(Exercise goal) Word for word, print out all of the data, omitting every image.

= = = = =

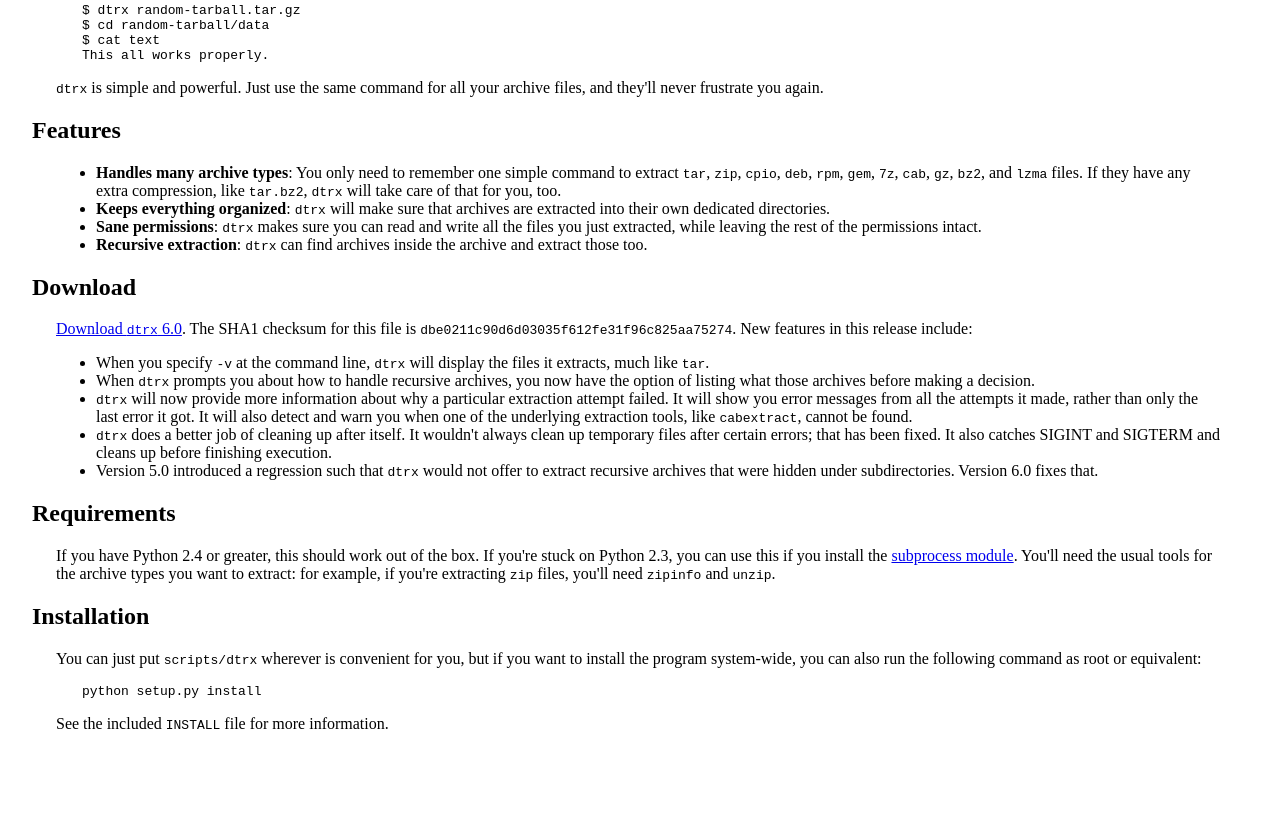
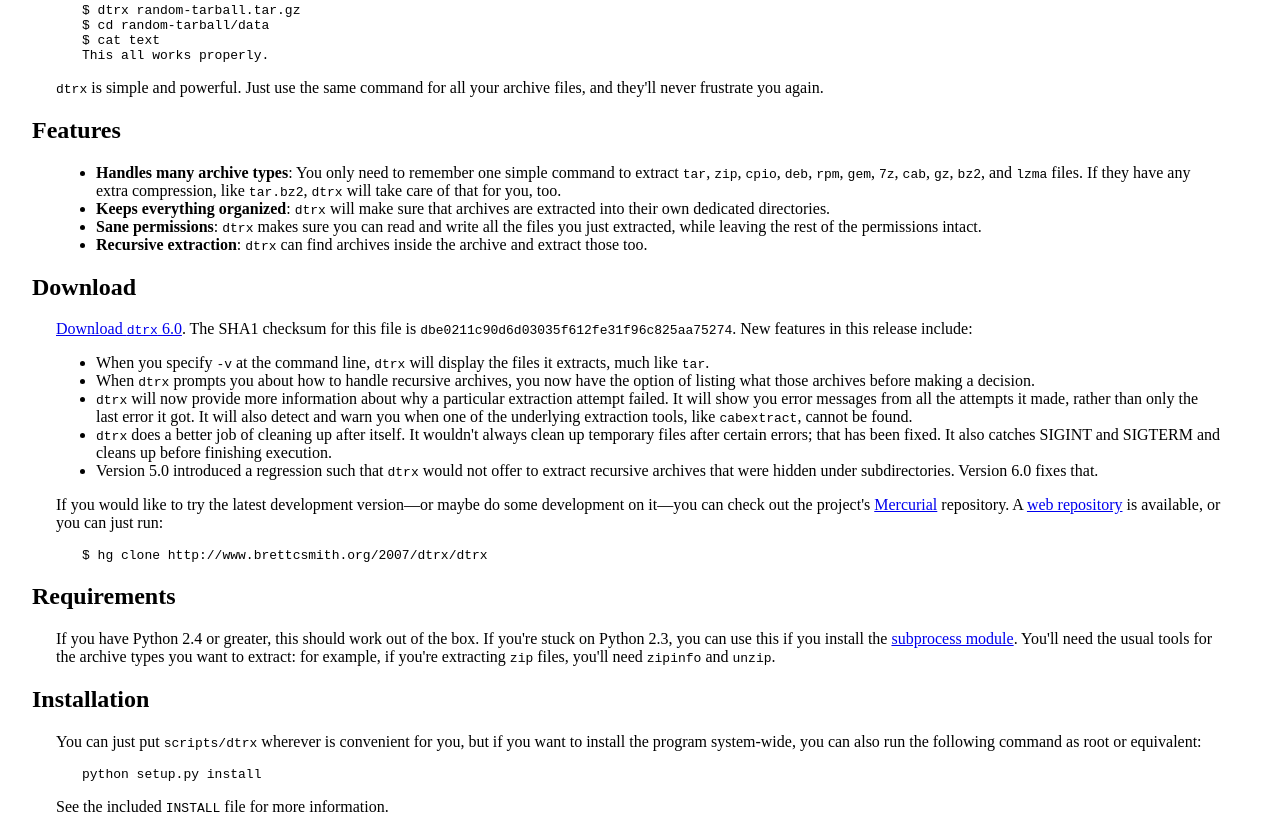
Before and after one commit to brettcs/dtrx, a plain HTML site: page web/index.html in a window 1280 px wide. Shown: the part 443-1275 px from the top of the page. Before the commit the page ends 1192 px from the top, so only its background shows below. Drawn offline with Linux system fonts and the light colour scheme.

Commit message:
Add notes about the hg repo.

```diff
--- a/web/index.html
+++ b/web/index.html
@@ -116,6 +116,14 @@ release include:</p>
 
 </ul>
 
+<p>If you would like to try the latest development version—or maybe do some
+development on it—you can check out the project's <a
+href="http://www.selenic.com/mercurial/wiki/">Mercurial</a> repository.  A
+<a href="http://www.brettcsmith.org/2007/dtrx/dtrx/">web repository</a> is
+available, or you can just run:</p>
+
+<pre>$ hg clone http://www.brettcsmith.org/2007/dtrx/dtrx</pre>
+
 <h2>Requirements</h2>
 
 <p>If you have Python 2.4 or greater, this should work out of the box.  If
```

= = = = =

(Expected answer)
Before and after one commit to brettcs/dtrx, a plain HTML site: page web/index.html in a window 1280 px wide. Shown: the part 443-1275 px from the top of the page. Before the commit the page ends 1192 px from the top, so only its background shows below. Drawn offline with Linux system fonts and the light colour scheme.

Commit message:
Add notes about the hg repo.

```diff
--- a/web/index.html
+++ b/web/index.html
@@ -116,6 +116,14 @@ release include:</p>
 
 </ul>
 
+<p>If you would like to try the latest development version—or maybe do some
+development on it—you can check out the project's <a
+href="http://www.selenic.com/mercurial/wiki/">Mercurial</a> repository.  A
+<a href="http://www.brettcsmith.org/2007/dtrx/dtrx/">web repository</a> is
+available, or you can just run:</p>
+
+<pre>$ hg clone http://www.brettcsmith.org/2007/dtrx/dtrx</pre>
+
 <h2>Requirements</h2>
 
 <p>If you have Python 2.4 or greater, this should work out of the box.  If
```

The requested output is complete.